Last Summer I wrote a piece on the stewardship of ones kitchen. I shared a bit about how I really wasn’t into cleaning, but it was a lesson in care and really learning the ins and out of my kitchen.
It’s interesting and always sweet to me how lessons have a way of spiraling around and deepening to newer levels. Where my challenge use to be cleaning the kitchen, its now evolved into something very different.
Cleaning on its own is important to be sure, but now as I am cooking a couple if not 3 meals a day, I’m finding that like an artist, each meal needs to start with a clean palette. There is nothing worse then coming home from a tiring day of activities, knowing you have something great to cook, but oh wait… a massive pile of dishes needs to be washed and put away BEFORE you can even start making your meal.
It’s a matter of efficiency and supporting ourselves in really getting in there and cooking, even on the most busy or tiring days, but making sure that the kitchen is always cleaned up, and all things put away and ready to make the next meal. I want to walk in and pull out every single thing I need in less then 5 minutes and get started. The only way to do that is make sure that after every cooking session, every thing is left put away, cleaned, dried and put in its proper place.
It might sound very Martha Stewart of me, but I’m telling you, its made going into the kitchen to cook something when I’m a bit worn out, so much easier. And even when I’m not tired, the ability to walk into a tidy kitchen and just start creating off the bat is so lovely. Is it a bit more work on the back end? Maybe, but that’s OK. Its infinitely more rewarding to have a clean palette to work with when you first enter your cooking space.
So part of a solid food practice is: Keep your kitchen (palette) clean at all times. You never want to start a prepping a meal by having to clean up after the last one.
Now onto a little recipe!
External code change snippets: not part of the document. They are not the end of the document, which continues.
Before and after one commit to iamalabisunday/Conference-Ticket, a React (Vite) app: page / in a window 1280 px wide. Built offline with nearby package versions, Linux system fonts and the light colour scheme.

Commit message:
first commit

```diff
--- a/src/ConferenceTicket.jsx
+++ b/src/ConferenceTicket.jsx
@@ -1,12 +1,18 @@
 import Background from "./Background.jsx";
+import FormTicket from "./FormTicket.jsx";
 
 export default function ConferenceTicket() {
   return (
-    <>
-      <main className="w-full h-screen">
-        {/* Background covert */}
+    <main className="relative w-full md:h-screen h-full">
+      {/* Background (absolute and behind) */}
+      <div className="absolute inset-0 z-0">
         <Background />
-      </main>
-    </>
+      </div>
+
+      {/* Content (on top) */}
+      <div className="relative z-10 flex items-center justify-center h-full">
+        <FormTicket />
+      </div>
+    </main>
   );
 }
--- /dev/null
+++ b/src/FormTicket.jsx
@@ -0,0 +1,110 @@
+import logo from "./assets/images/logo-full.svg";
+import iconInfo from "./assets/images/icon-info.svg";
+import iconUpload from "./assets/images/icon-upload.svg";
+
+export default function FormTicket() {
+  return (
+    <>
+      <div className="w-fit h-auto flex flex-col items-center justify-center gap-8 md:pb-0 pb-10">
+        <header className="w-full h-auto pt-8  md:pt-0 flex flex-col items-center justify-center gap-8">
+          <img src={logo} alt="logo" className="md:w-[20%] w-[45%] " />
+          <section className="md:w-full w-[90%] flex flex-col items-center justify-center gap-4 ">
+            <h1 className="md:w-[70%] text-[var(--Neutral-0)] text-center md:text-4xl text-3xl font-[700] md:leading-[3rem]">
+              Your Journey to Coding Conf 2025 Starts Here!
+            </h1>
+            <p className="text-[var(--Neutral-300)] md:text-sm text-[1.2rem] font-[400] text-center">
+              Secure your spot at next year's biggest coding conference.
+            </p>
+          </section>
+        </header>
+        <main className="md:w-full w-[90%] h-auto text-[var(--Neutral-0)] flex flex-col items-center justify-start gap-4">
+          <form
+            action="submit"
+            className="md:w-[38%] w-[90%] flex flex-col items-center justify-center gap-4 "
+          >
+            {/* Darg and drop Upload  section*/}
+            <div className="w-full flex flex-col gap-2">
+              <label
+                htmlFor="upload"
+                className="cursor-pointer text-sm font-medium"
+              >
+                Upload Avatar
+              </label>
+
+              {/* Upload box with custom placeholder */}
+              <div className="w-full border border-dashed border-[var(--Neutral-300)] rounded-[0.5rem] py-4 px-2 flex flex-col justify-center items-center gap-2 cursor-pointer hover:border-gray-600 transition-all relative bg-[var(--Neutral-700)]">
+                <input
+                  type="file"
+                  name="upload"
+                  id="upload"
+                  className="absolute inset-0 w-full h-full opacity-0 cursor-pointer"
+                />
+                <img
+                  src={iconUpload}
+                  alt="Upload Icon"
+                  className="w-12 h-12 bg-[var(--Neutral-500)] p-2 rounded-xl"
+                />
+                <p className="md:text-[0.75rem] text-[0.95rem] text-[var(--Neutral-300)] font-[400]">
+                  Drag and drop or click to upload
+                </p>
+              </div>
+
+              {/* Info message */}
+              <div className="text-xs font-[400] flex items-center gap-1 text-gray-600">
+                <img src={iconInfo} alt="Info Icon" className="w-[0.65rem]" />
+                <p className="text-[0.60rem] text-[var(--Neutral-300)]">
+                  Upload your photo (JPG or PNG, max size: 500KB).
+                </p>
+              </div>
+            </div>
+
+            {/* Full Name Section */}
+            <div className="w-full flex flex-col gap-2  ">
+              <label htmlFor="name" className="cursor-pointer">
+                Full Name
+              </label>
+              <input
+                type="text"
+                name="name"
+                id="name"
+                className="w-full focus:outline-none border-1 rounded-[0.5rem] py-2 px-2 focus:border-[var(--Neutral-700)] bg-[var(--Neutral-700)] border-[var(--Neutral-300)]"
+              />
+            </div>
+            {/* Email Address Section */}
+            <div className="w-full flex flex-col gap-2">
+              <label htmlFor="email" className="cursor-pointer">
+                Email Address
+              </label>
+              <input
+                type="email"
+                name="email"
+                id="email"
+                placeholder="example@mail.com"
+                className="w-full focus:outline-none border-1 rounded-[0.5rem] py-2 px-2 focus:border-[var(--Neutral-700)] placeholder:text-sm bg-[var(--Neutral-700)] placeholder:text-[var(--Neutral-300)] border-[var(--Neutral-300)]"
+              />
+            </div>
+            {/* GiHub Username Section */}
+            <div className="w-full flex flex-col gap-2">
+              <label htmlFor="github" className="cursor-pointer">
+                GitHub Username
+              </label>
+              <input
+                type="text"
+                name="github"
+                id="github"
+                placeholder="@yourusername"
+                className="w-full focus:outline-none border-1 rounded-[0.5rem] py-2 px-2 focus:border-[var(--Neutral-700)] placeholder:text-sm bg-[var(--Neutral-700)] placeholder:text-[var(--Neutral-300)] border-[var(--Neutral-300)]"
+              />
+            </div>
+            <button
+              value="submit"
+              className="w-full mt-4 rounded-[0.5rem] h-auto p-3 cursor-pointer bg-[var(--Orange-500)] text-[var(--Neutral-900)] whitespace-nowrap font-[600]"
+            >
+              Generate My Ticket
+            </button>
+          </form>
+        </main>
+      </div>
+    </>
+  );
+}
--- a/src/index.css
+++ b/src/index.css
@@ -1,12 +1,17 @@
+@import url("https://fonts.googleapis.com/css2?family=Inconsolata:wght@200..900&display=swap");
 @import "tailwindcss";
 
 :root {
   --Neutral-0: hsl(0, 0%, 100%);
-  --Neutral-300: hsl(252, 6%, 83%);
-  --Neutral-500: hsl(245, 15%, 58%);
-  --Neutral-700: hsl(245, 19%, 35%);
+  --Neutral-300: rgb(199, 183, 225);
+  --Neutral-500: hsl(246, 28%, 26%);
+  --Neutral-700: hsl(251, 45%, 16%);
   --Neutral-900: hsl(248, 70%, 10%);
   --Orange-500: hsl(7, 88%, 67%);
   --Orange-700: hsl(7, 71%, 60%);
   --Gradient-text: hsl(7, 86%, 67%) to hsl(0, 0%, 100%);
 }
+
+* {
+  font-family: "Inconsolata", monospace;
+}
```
I found this on some magazine page I tore out of something a while back. It was easy and so delicious. Jon has been wanting us to have more potatoes as its something I tend not to cook often… for no reason at all really. What I loved most about this dish was the fact that I baked it in a cast iron skillet. I don’t get to use it that often and for some reason the whole thing felt rustic, hearty and very “I-live-in-the-country”.
Scalloped Potatoes Recipe
- 1 1/2 tbsp butter, cut into pieces, plus more for brushing
- 1/2 of garlic
- 2 lbs russet potatoes, peeled and sliced to 1/8 inch thick
- Sea salt and freshly ground pepper
- 1 1/4 cups of vegetable broth
- 1/2 cup of organic rice milk
- 1/4 tsp freshly grated nutmeg
- 4 fresh bay leaves (or 2 dry)
- 1/3 cup grated gruyere cheese
1. Preheat oven at 425 degrees.
2. Brush large oven safe skillet with cut garlic and then rub the skillet with butter. Cast iron preferable.
3. Heat skillet on stove over medium-high heat.
4. Add half of the potatoes, sprinkle with 3/4 tsp of salt, and pepper to taste, then arrange the remaining potatoes on top. Sprinkle those with the another 3/4 tsp of salt and pepper to taste.
5. Pur the broth and milk over the potatoes, then add the nutmeg and bay leaves. Simmer for 5 minutes.
6. Dot the potatoes with the cut up butter and sprinkle the gruyere over the potatoes.
7. Take off the heat and place in oven. Bake until golden, which should be about 25 minutes. Oven temperatures vary so take a peak at 20 minutes and adjust times if needed.
8. Let rest for 5-10 minutes once out of the oven and pull out bay leaves before serving.
Serves 6-8 people and is great the next morning with some fluffy scrambled eggs. I served these with a light butter leaf lettuce salad dressed with lemon and oil, and a light and delicious herbed mahi fillet.